EXERCISE OBJECTIVE.
Search the records for "README" and copy each line that holds it.

EXERCISE INPUT.
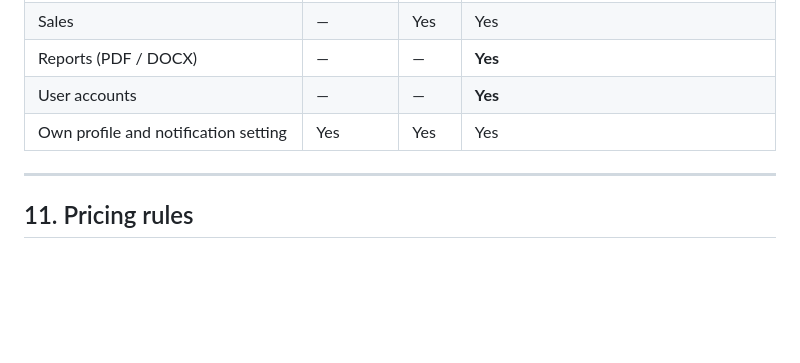
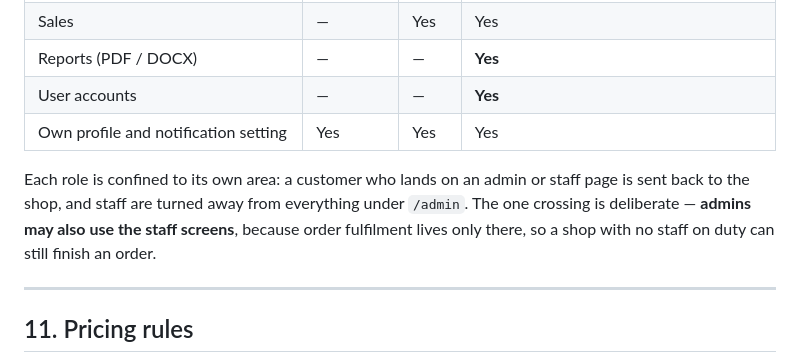
Before and after one commit to genuwin14/FabLab, a Markdown page: docs/UserGuide/README.md, the part around the change. Drawn GitHub-style; blank space fills up the shorter version.

```diff
--- a/docs/UserGuide/README.md
+++ b/docs/UserGuide/README.md
@@ -197,6 +197,8 @@ The overdue check runs daily at 07:00 and flags POs still `sent` or `confirmed`
 | User accounts | — | — | **Yes** |
 | Own profile and notification setting | Yes | Yes | Yes |
 
+Each role is confined to its own area: a customer who lands on an admin or staff page is sent back to the shop, and staff are turned away from everything under `/admin`. The one crossing is deliberate — **admins may also use the staff screens**, because order fulfilment lives only there, so a shop with no staff on duty can still finish an order.
+
 ---
 
 ## 11. Pricing rules
```
Also changed, not shown: docs/ModuleFlow.md (+19 -7 lines), docs/RemainingWork.md (+8 -8 lines).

ANSWER FOR THIS EXERCISE.
Before and after one commit to genuwin14/FabLab, a Markdown page: docs/UserGuide/README.md, the part around the change. Drawn GitHub-style; blank space fills up the shorter version.
--- a/docs/UserGuide/README.md
+++ b/docs/UserGuide/README.md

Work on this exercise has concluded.